Emily: I mean it is delicious. You can mix it with juice. You can top it off on a cocktail. It’s so good. I think you could do like a beermosa with it.
Britt: What’s your favorite color?
Emily: Wait, why am I getting interviewed? No, I’m the interviewer. How many times are you going mess this up? This is going to be on record so many times where I’m like ‘Brittney, I’m the interviewer.’ My favorite color is yellow.
Britt: Oh God, that’s unique. I’ve never heard anyone say yellow.
Emily: What is your favorite color?
Emily: Really? Well, my backup favorite color is black. You have to have a backup.
Britt: Well, if you ask me what my favorite color is with clothes, I’m earth tones all the way, but if you ask me what color do I want to stare at all day? It’s aqua or bohemian ocean blue.
Emily: Oh yeah, like marine blue, that’s pretty amazing.
Britt: Sometimes I can get into purple and blue. Like, I like that blue on the Don Julio bottle.
They leave Varga Bar to go purchase 40s and take some photos on the stoop. There was a very apparent difference between them when it comes to sitting on stoops and drinking 40s.
Bar 2: 12 Steps Down
The conversation starts with discussing turning 30 and smoking (neither of them are 30 or smoke).
Emily: Ok, honesty hour. Do you feel or think less of me now that you know how acquainted with 40s I am?
Brit: No. Not at all. I think I like you more.
Emily: It’s not like an indictment on my personality?
Britt; No. It’s not like I’m going to not come to Smokin’ Betty’s and try to sell you craft beer because this bitch likes 40s. I’m going to come even more because you’re cool.
Emily: It’s compact, is what it is.
Britt: Yeah, it’s easy. It’s cheap. It’ll get you buzzed.
Emily: It’s portable, and how much was the bill at the Foodery?
Emily: Couldn’t have been more than $10. [With] Foodery markup it was $8. I think they have to markup the shitty beer to deter that element.
Britt: What element are you talking about, Emily?
Emily: 40 drinking hobos, you know. I mean it’s on the very bottom shelf. I don’t know if you’ve noticed this, but downtown there are a lot more people on corners, with signs, like our signs.
Emily: Is that the first time you ever had a 40 on a stoop?

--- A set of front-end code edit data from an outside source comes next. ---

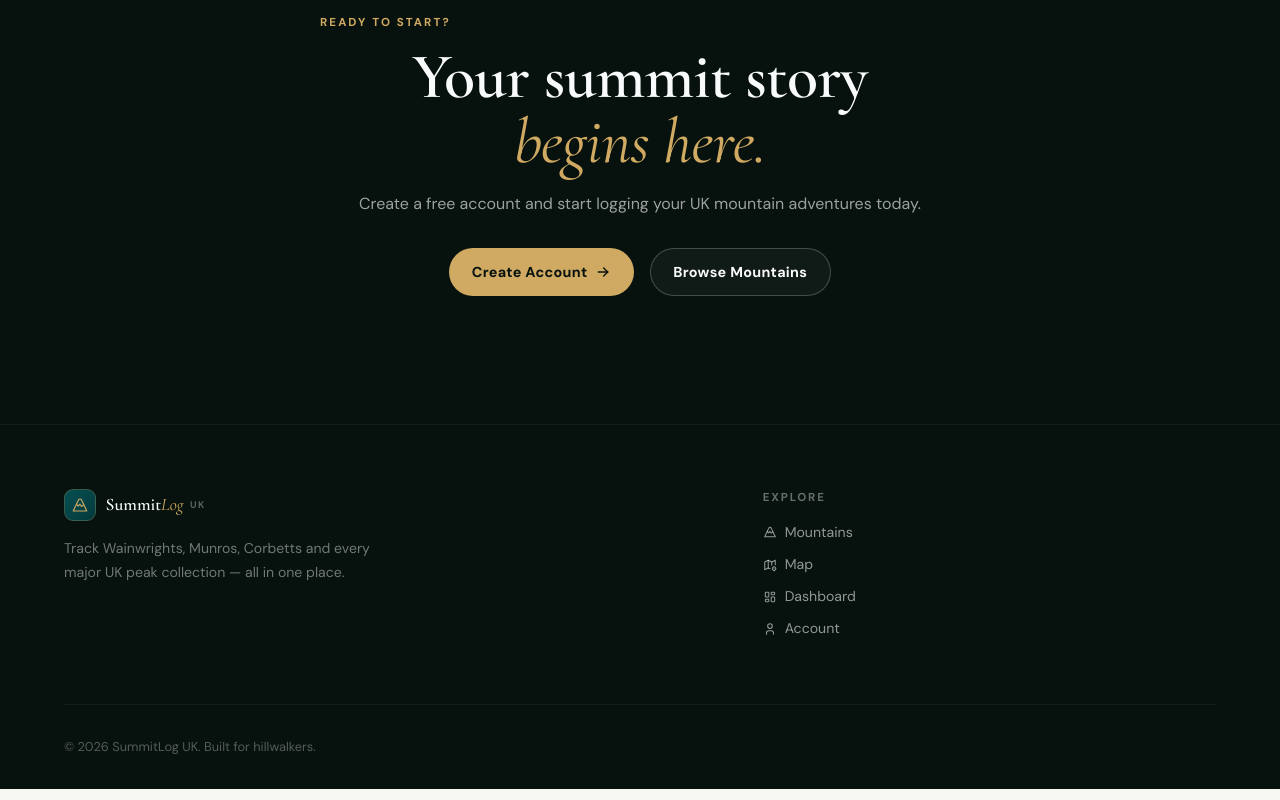
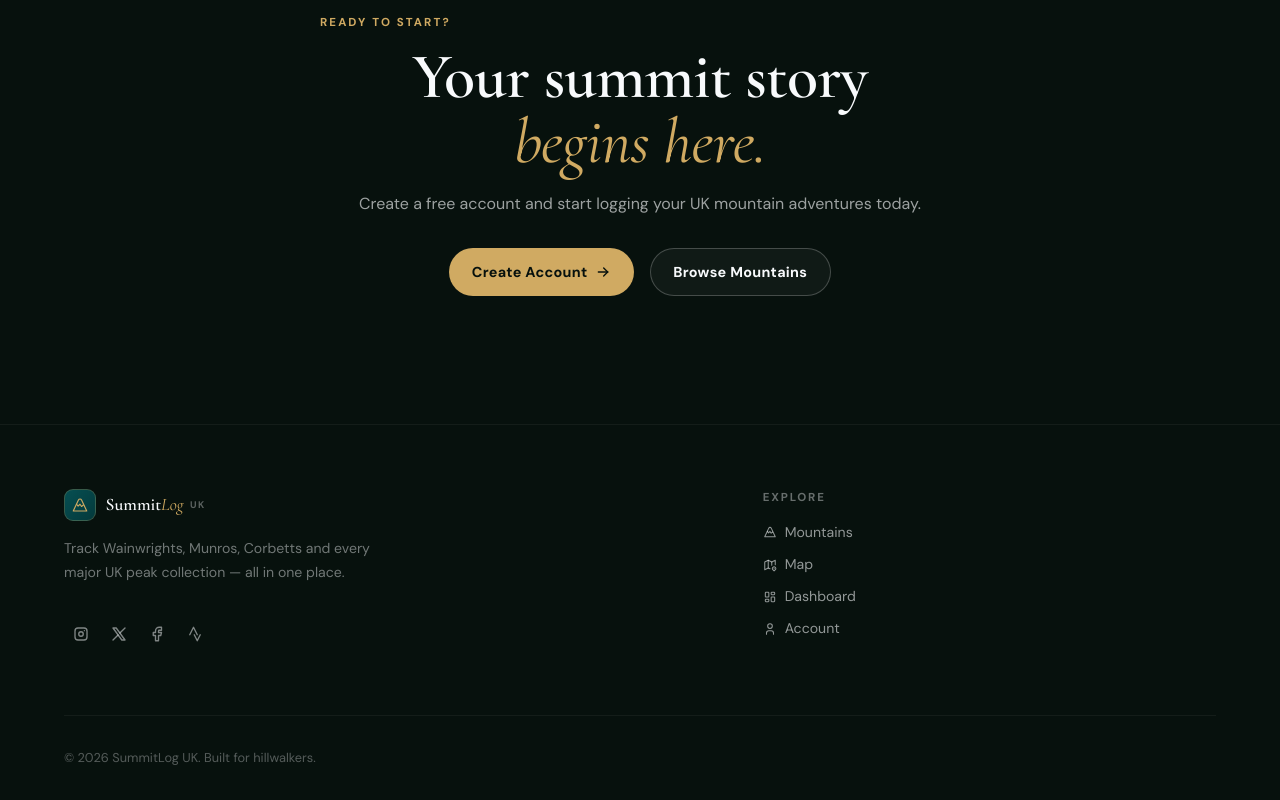
Before and after one commit to TGOSS1984/summitlog-uk, a React app in the folder frontend/: page / in a window 1280 px wide. Shown: the part 3835-4635 px from the top of the page. Built offline with nearby package versions, Linux system fonts and the light colour scheme; no server answers; the HTML template or start-up script is replaced by a standard one.

Commit message:
style : add social icons to footer

```diff
--- a/frontend/src/components/layout/Footer.jsx
+++ b/frontend/src/components/layout/Footer.jsx
@@ -1,5 +1,14 @@
 import { Link } from "react-router-dom";
-import { TbMountain, TbMap2, TbLayoutDashboard, TbUser, TbBrandGithub } from "react-icons/tb";
+import {
+  TbMountain,
+  TbMap2,
+  TbLayoutDashboard,
+  TbUser,
+  TbBrandInstagram,
+  TbBrandX,
+  TbBrandFacebook,
+  TbBrandStrava,
+} from "react-icons/tb";
 
 function Footer() {
   const year = new Date().getFullYear();
@@ -16,6 +25,21 @@ function Footer() {
             </span>
           </div>
           <p>Track Wainwrights, Munros, Corbetts and every major UK peak collection — all in one place.</p>
+
+          <div className="site-footer__socials">
+            <a href="https://instagram.com" target="_blank" rel="noopener noreferrer" aria-label="Instagram">
+              <TbBrandInstagram size={18} strokeWidth={1.8} />
+            </a>
+            <a href="https://twitter.com" target="_blank" rel="noopener noreferrer" aria-label="X / Twitter">
+              <TbBrandX size={18} strokeWidth={1.8} />
+            </a>
+            <a href="https://facebook.com" target="_blank" rel="noopener noreferrer" aria-label="Facebook">
+              <TbBrandFacebook size={18} strokeWidth={1.8} />
+            </a>
+            <a href="https://strava.com" target="_blank" rel="noopener noreferrer" aria-label="Strava">
+              <TbBrandStrava size={18} strokeWidth={1.8} />
+            </a>
+          </div>
         </div>
 
         <nav className="site-footer__nav" aria-label="Footer navigation">
--- a/frontend/src/styles/global.css
+++ b/frontend/src/styles/global.css
@@ -2960,6 +2960,32 @@ h2 em {
     grid-template-columns: 1fr;
     gap: var(--space-lg);
   }
+}
+
+/* ===== FOOTER SOCIALS ===== */
+
+.site-footer__socials {
+  display: flex;
+  align-items: center;
+  gap: 0.25rem;
+  margin-top: var(--space-lg);
+}
+
+.site-footer__socials a {
+  display: flex;
+  align-items: center;
+  justify-content: center;
+  width: 34px;
+  height: 34px;
+  border-radius: 8px;
+  color: rgba(248, 250, 252, 0.5);
+  text-decoration: none;
+  transition: color 160ms ease, background 160ms ease;
+}
+
+.site-footer__socials a:hover {
+  color: var(--color-accent);
+  background: rgba(208, 170, 98, 0.1);
 }
 
 /* ===== CONSISTENT PAGE HERO HEADINGS (all inner pages) ===== */
```
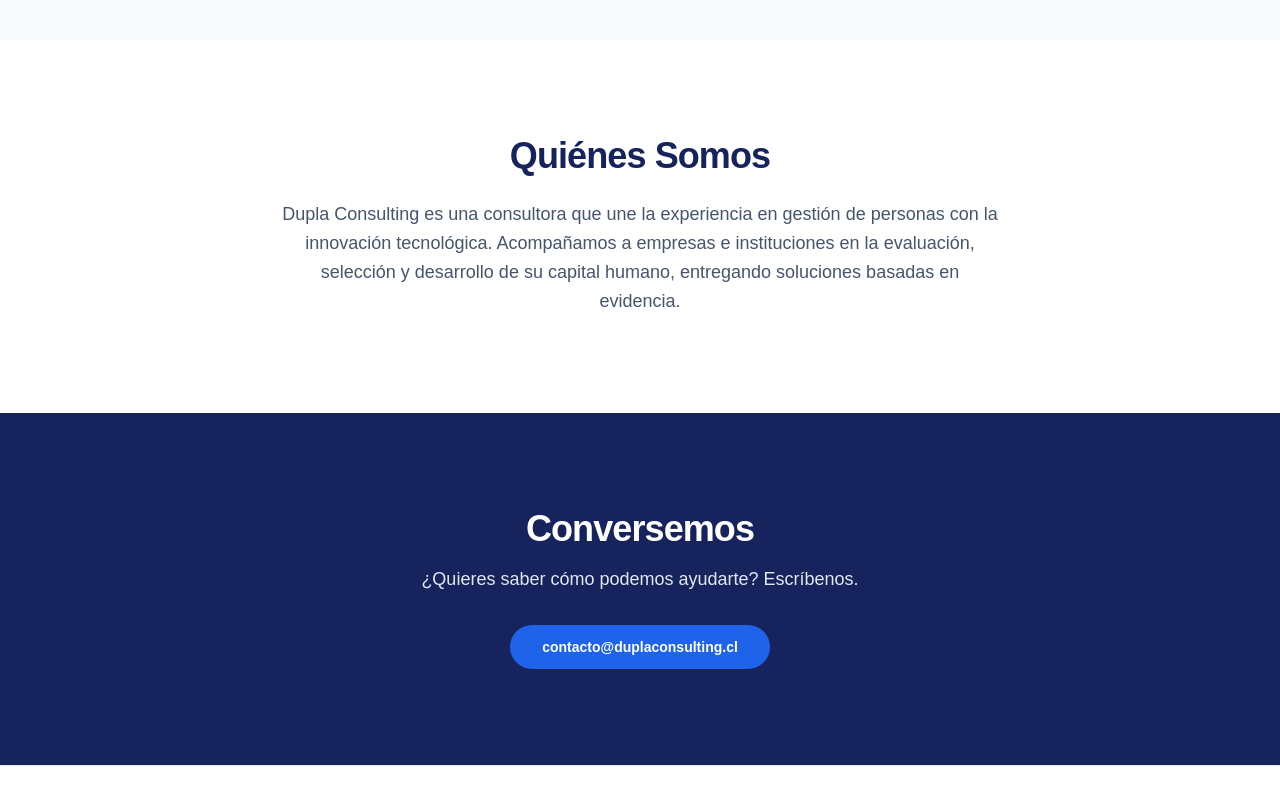
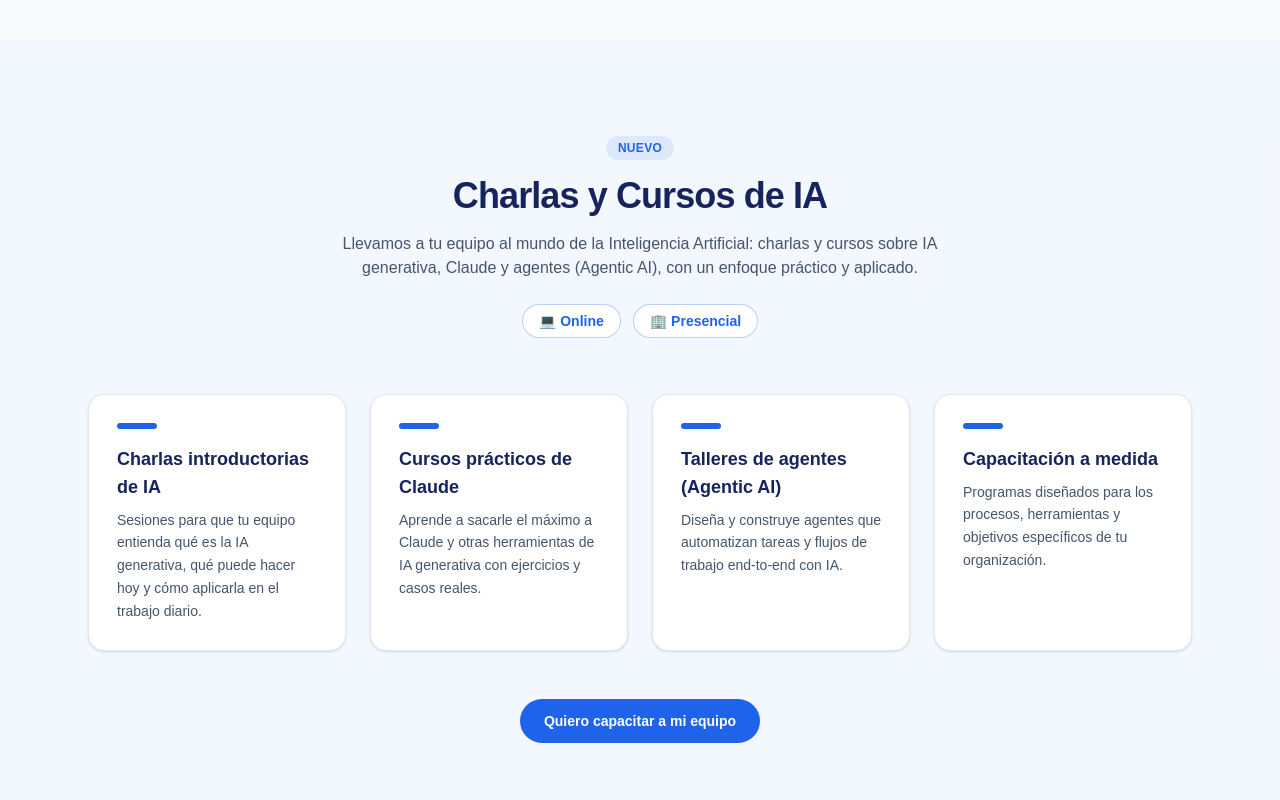
Before and after one commit to lalanne/duplaweb, a Next.js app: page / in a window 1280 px wide. Shown: the part 1380-2180 px from the top of the page. Built offline with nearby package versions, Linux system fonts and the light colour scheme.

Commit message:
Add landing section for AI/Claude/agentic talks and courses
New "Charlas y Cursos de IA" section (online + onsite) on the homepage,
with a nav link, covering intro talks, Claude courses, agentic workshops
and tailored training.

Co-Authored-By: Claude Opus 4.8 <noreply@anthropic.com>

```diff
--- a/src/app/page.tsx
+++ b/src/app/page.tsx
@@ -37,6 +37,30 @@ const services = [
   },
 ];
 
+// Charlas y cursos sobre IA, Claude y agentes — modalidad online y presencial.
+const aiTrainings = [
+  {
+    title: "Charlas introductorias de IA",
+    description:
+      "Sesiones para que tu equipo entienda qué es la IA generativa, qué puede hacer hoy y cómo aplicarla en el trabajo diario.",
+  },
+  {
+    title: "Cursos prácticos de Claude",
+    description:
+      "Aprende a sacarle el máximo a Claude y otras herramientas de IA generativa con ejercicios y casos reales.",
+  },
+  {
+    title: "Talleres de agentes (Agentic AI)",
+    description:
+      "Diseña y construye agentes que automatizan tareas y flujos de trabajo end-to-end con IA.",
+  },
+  {
+    title: "Capacitación a medida",
+    description:
+      "Programas diseñados para los procesos, herramientas y objetivos específicos de tu organización.",
+  },
+];
+
 export default function Home() {
   return (
     <div className="flex min-h-screen flex-col bg-white text-[#16235C]">
@@ -53,6 +77,9 @@ export default function Home() {
         <nav className="flex items-center gap-4 text-sm font-medium sm:gap-8">
           <a href="#servicios" className="hidden hover:text-[#1E63E9] sm:inline">
             Servicios
+          </a>
+          <a href="#charlas-ia" className="hidden hover:text-[#1E63E9] sm:inline">
+            Charlas IA
           </a>
           <a href="#nosotros" className="hidden hover:text-[#1E63E9] sm:inline">
             Nosotros
@@ -125,6 +152,53 @@ export default function Home() {
         </div>
       </section>
 
+      {/* AI talks & courses */}
+      <section id="charlas-ia" className="bg-[#1E63E9]/5 py-20 sm:py-24">
+        <div className="mx-auto w-full max-w-6xl px-6">
+          <span className="mx-auto block w-fit rounded-full bg-[#1E63E9]/10 px-3 py-1 text-center text-xs font-semibold uppercase tracking-wide text-[#1E63E9]">
+            Nuevo
+          </span>
+          <h2 className="mt-4 text-center text-3xl font-bold tracking-tight sm:text-4xl">
+            Charlas y Cursos de IA
+          </h2>
+          <p className="mx-auto mt-4 max-w-2xl text-center text-slate-600">
+            Llevamos a tu equipo al mundo de la Inteligencia Artificial: charlas
+            y cursos sobre IA generativa, Claude y agentes (Agentic AI), con un
+            enfoque práctico y aplicado.
+          </p>
+          <div className="mt-6 flex flex-wrap justify-center gap-3">
+            <span className="rounded-full border border-[#1E63E9]/30 bg-white px-4 py-1.5 text-sm font-semibold text-[#1E63E9]">
+              💻 Online
+            </span>
+            <span className="rounded-full border border-[#1E63E9]/30 bg-white px-4 py-1.5 text-sm font-semibold text-[#1E63E9]">
+              🏢 Presencial
+            </span>
+          </div>
+          <div className="mt-14 grid gap-6 sm:grid-cols-2 lg:grid-cols-4">
+            {aiTrainings.map((training) => (
+              <div
+                key={training.title}
+                className="rounded-2xl border border-slate-200 bg-white p-7 shadow-sm transition-shadow hover:shadow-md"
+              >
+                <div className="mb-4 h-1.5 w-10 rounded-full bg-[#1E63E9]" />
+                <h3 className="text-lg font-semibold">{training.title}</h3>
+                <p className="mt-2 text-sm leading-relaxed text-slate-600">
+                  {training.description}
+                </p>
+              </div>
+            ))}
+          </div>
+          <div className="mt-12 text-center">
+            <a
+              href="#contacto"
+              className="inline-block rounded-full bg-[#1E63E9] px-6 py-3 text-sm font-semibold text-white transition-colors hover:bg-[#1a55c7]"
+            >
+              Quiero capacitar a mi equipo
+            </a>
+          </div>
+        </div>
+      </section>
+
       {/* About */}
       <section id="nosotros" className="py-20 sm:py-24">
         <div className="mx-auto w-full max-w-3xl px-6 text-center">
```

Britt: Yes. That is the first time I ever had a 40 in my hand on a stoop. Actually, I’ve never even sat on a stoop before.
Emily: You’ve never stooped before?
Britt: I grew up on a farm, so we don’t really have stoops. We have fields with cow shit. That makes me feel really comfortable.
Emily: In your defense, I would feel equally uncomfortable if I was asked to drink cider on a farm.
Britt: And I would feel so comfortable.
Emily: So my question goes to music. If you have people over to your house, what music are you playing?
Britt: Like an easy-going dinner with friends?
Emily: A picnic.
Britt: Whatever you start off from, it’s always going into a hardcore party. So we’re going to start off with a little Michael Bublé. Then, we’re going to go from Michael to a little Skillet. Then, probably a little Papa Roach. Then, a little Rhianna and then a little Nicki Minaj. Then, we’re going to go balls-to-the-wall and end it with Macklemore. Also, throw a little Carla Bruni in there. She’s French, I don’t know if you know her.
This just led to an endless mocking of Brittney’s taste in music, which the interview never recovered from.